* PROBLEM DESCRIPTION
For the listing below, give the number of lines that include "important" and add nothing to it.

* PROVIDED INFORMATION

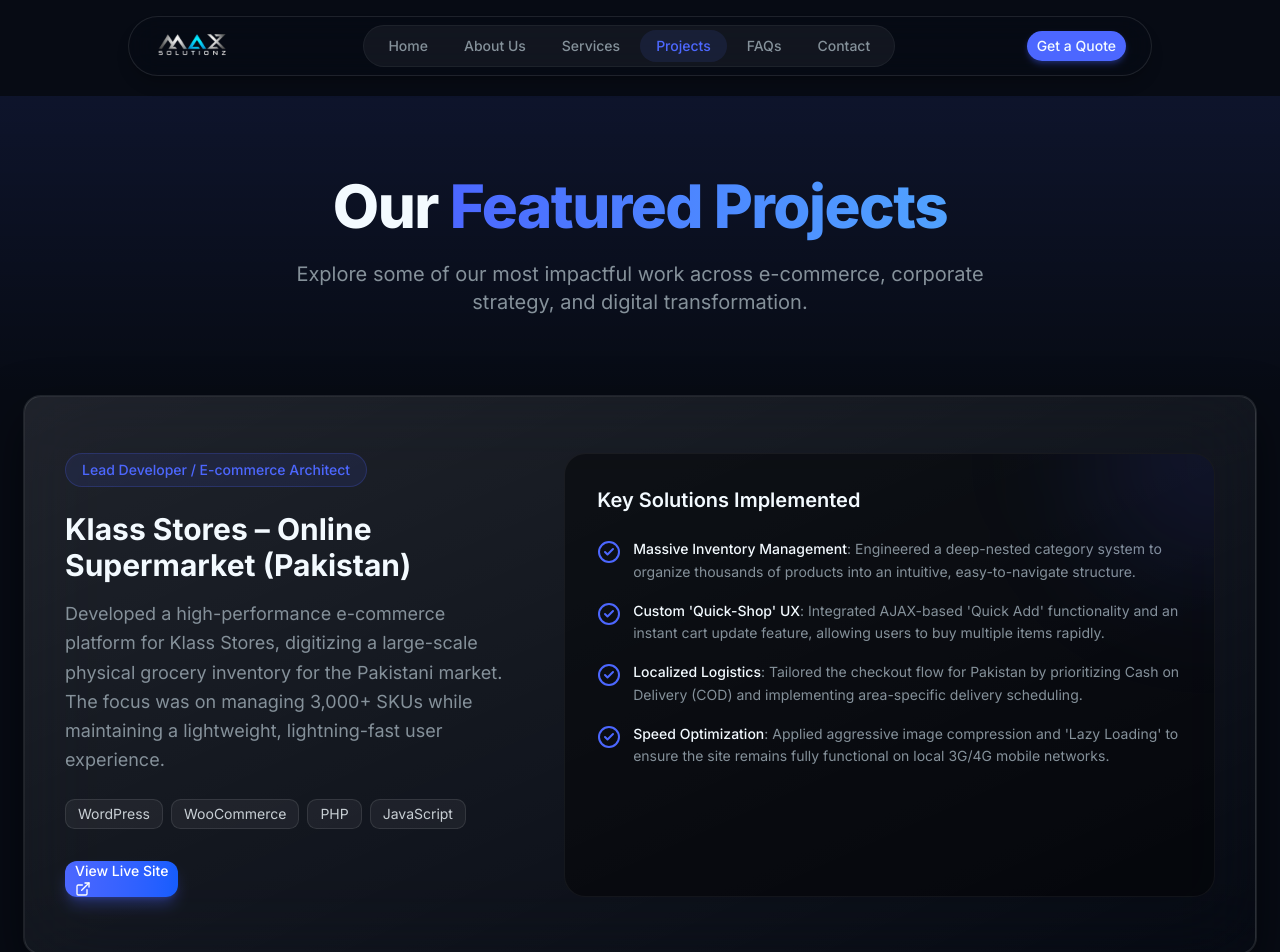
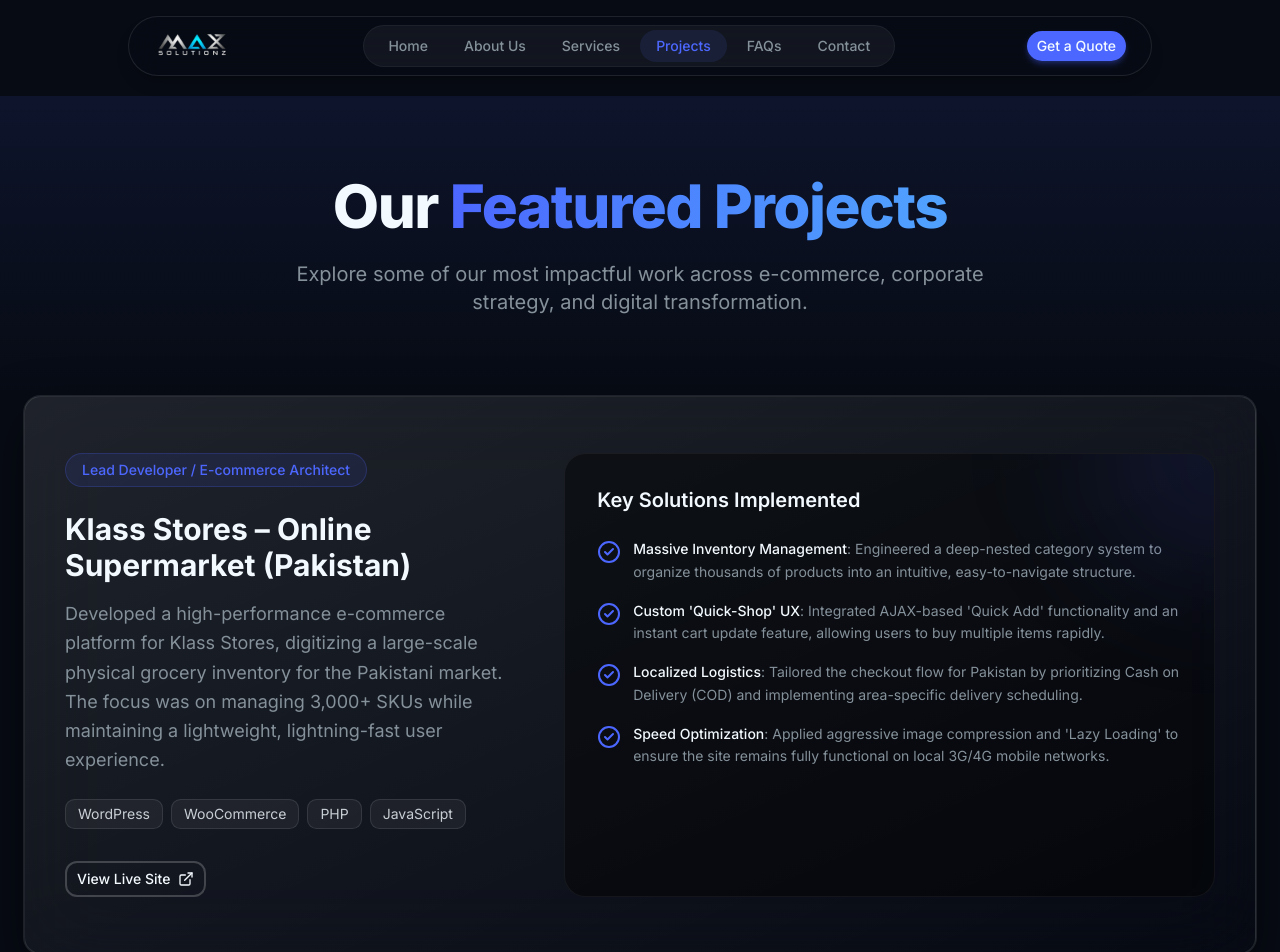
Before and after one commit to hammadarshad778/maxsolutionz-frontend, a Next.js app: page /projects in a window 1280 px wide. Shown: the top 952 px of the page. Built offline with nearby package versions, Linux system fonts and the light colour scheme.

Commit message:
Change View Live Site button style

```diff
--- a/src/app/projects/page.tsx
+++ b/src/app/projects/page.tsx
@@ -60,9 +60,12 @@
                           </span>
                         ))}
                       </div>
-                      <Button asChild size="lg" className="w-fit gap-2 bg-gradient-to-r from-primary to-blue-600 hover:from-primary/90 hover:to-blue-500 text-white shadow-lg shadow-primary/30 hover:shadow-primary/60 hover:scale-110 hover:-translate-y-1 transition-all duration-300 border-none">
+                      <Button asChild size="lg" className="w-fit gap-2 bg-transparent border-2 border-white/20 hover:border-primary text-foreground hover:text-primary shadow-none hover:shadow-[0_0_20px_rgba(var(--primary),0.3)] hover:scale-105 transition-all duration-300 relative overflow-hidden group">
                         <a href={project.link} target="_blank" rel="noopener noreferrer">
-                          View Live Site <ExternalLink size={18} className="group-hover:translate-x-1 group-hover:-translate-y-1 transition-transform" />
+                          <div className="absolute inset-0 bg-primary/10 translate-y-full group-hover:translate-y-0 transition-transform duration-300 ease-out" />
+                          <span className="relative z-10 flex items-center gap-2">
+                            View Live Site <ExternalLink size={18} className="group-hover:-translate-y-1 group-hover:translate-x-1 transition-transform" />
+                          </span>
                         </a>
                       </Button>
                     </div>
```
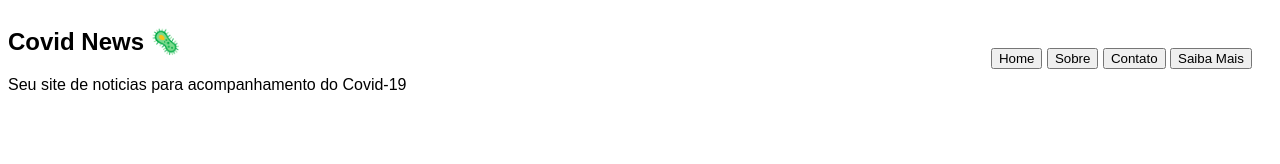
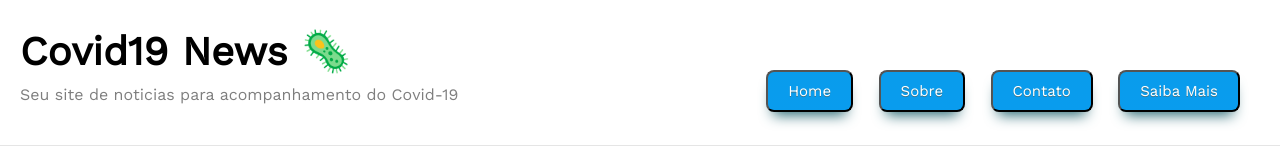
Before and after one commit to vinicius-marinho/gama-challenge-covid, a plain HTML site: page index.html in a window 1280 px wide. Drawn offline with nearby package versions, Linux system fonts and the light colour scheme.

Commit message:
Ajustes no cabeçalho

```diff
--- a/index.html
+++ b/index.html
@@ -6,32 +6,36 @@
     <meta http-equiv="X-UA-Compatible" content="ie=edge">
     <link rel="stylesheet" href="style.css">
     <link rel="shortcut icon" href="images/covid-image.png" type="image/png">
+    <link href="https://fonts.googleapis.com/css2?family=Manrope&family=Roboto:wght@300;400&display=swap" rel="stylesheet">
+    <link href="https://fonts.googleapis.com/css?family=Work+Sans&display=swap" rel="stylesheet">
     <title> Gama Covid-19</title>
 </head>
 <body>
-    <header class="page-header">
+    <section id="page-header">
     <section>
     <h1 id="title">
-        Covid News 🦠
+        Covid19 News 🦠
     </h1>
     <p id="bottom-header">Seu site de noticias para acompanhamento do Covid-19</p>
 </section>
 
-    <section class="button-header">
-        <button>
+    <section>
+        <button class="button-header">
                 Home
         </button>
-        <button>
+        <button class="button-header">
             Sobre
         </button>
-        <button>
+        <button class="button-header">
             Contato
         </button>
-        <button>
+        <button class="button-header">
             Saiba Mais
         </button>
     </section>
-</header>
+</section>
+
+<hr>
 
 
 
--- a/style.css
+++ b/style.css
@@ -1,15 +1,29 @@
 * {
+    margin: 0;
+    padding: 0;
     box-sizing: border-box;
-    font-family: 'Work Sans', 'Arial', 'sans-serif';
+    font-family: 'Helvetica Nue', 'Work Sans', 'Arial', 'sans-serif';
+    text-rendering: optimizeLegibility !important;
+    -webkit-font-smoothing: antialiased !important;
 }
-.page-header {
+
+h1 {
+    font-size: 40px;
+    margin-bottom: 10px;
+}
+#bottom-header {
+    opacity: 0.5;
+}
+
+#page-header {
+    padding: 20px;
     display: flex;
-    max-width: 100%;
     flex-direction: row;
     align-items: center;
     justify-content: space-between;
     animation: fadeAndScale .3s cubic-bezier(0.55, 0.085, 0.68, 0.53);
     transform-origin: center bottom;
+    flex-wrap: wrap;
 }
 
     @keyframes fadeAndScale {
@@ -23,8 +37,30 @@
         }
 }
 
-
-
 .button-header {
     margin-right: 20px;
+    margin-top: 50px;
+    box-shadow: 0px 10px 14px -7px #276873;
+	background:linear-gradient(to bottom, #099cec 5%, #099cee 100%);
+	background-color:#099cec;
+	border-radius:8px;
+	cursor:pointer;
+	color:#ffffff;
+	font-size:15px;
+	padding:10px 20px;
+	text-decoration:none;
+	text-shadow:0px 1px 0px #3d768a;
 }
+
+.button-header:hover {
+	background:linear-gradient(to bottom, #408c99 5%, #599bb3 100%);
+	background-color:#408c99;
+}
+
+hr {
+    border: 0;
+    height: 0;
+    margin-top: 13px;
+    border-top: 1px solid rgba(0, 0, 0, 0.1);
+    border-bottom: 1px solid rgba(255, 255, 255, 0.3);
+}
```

* RESULT BELOW
2